WHAT YOU ARE ASKED TO DO:
Set every entry down again, unchanged, picture-free.

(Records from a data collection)
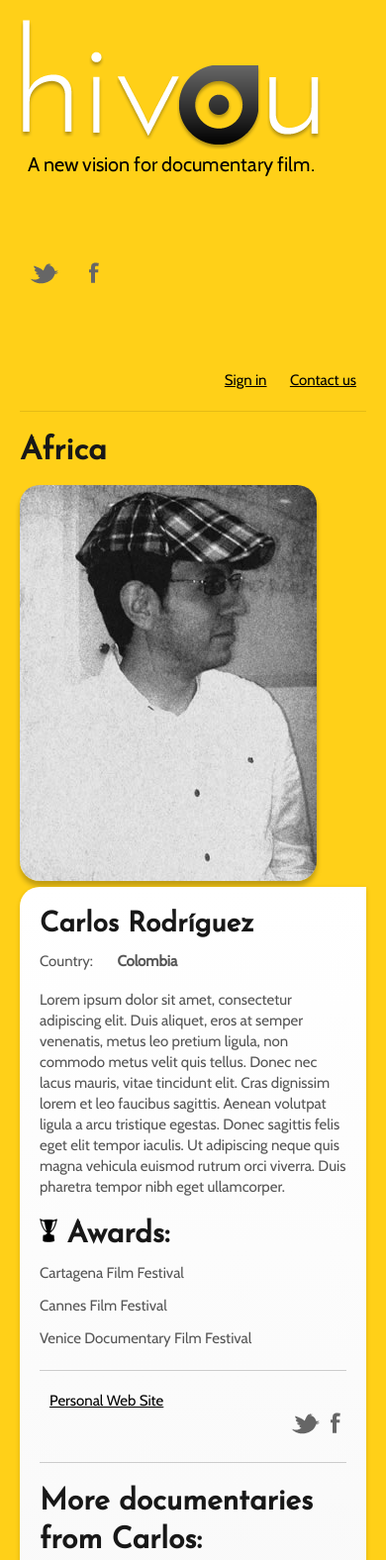
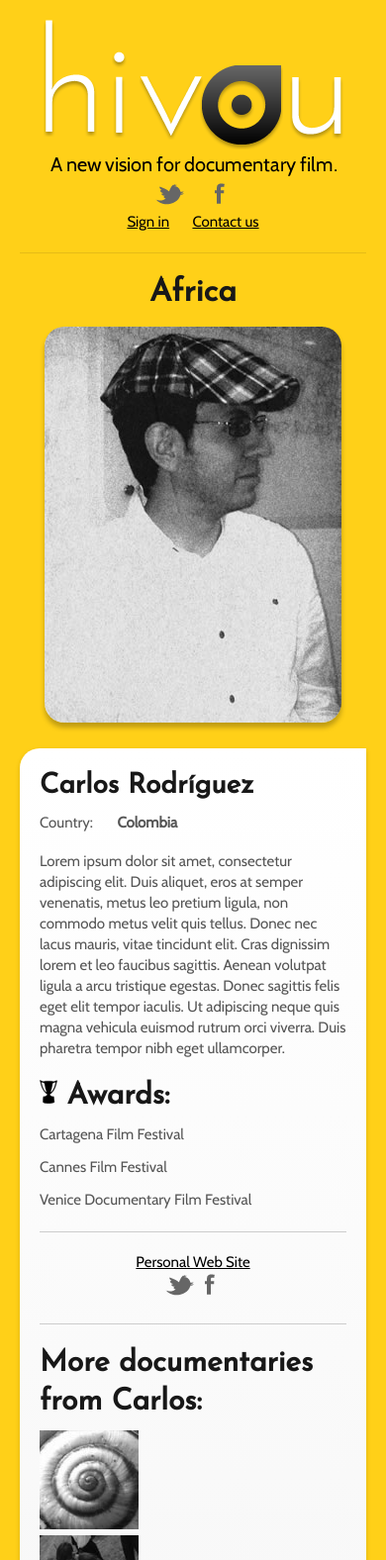
Before and after one commit to SWBogotaOrg/D-VU, a CakePHP app: the page made by app/View/Pages/director.ctp in a window 390 px wide; the page is wider, and only the part inside the window is pictured. Shown: the top 1576 px of that part at 99% size. Run offline with PHP 8.4 and a stand-in for CakePHP, Linux system fonts and the light colour scheme; the template is opened without the code that fills it, so the values that code supplies are empty; some libraries are stand-ins or nearby versions.

Commit message:
CSS update

```diff
--- a/app/webroot/css/app.css
+++ b/app/webroot/css/app.css
@@ -131,6 +131,7 @@ a.lk-view:hover{
 img.bigPhoto{
 	border-radius: 20px;
 	box-shadow: 0px 5px 5px rgba(0, 0, 0, .25);
+	margin-bottom: 20px;
 }
 
 /* Header & Footer */
@@ -158,9 +159,10 @@ img.bigPhoto{
 	bottom: 0;
 	box-shadow: inset 0px 5px 5px rgba(0, 0, 0, .25);
 	clear: both;
-	padding: 40px 0px 20px;
+	padding: 40px 2% 20px;
 	position:absolute;
-	width: 100%;
+
+	width: 96%;
 }
 .link-bar a,
 #footer a{
@@ -173,3 +175,17 @@ img.bigPhoto{
 	color: #999;
 	text-decoration: none;
 }
+
+@media screen and (max-width: 767px) {
+	h1,
+	#footer,
+	.link-bar{
+		text-align: center;
+	}
+	#header .four.columns,
+	.four.columns{
+		padding-top: 0px;
+		text-align: center;
+	}
+
+}
```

YOUR RESPONSE:
Before and after one commit to SWBogotaOrg/D-VU, a CakePHP app: the page made by app/View/Pages/director.ctp in a window 390 px wide; the page is wider, and only the part inside the window is pictured. Shown: the top 1576 px of that part at 99% size. Run offline with PHP 8.4 and a stand-in for CakePHP, Linux system fonts and the light colour scheme; the template is opened without the code that fills it, so the values that code supplies are empty; some libraries are stand-ins or nearby versions.

Commit message:
CSS update

```diff
--- a/app/webroot/css/app.css
+++ b/app/webroot/css/app.css
@@ -131,6 +131,7 @@ a.lk-view:hover{
 img.bigPhoto{
 	border-radius: 20px;
 	box-shadow: 0px 5px 5px rgba(0, 0, 0, .25);
+	margin-bottom: 20px;
 }
 
 /* Header & Footer */
@@ -158,9 +159,10 @@ img.bigPhoto{
 	bottom: 0;
 	box-shadow: inset 0px 5px 5px rgba(0, 0, 0, .25);
 	clear: both;
-	padding: 40px 0px 20px;
+	padding: 40px 2% 20px;
 	position:absolute;
-	width: 100%;
+
+	width: 96%;
 }
 .link-bar a,
 #footer a{
@@ -173,3 +175,17 @@ img.bigPhoto{
 	color: #999;
 	text-decoration: none;
 }
+
+@media screen and (max-width: 767px) {
+	h1,
+	#footer,
+	.link-bar{
+		text-align: center;
+	}
+	#header .four.columns,
+	.four.columns{
+		padding-top: 0px;
+		text-align: center;
+	}
+
+}
```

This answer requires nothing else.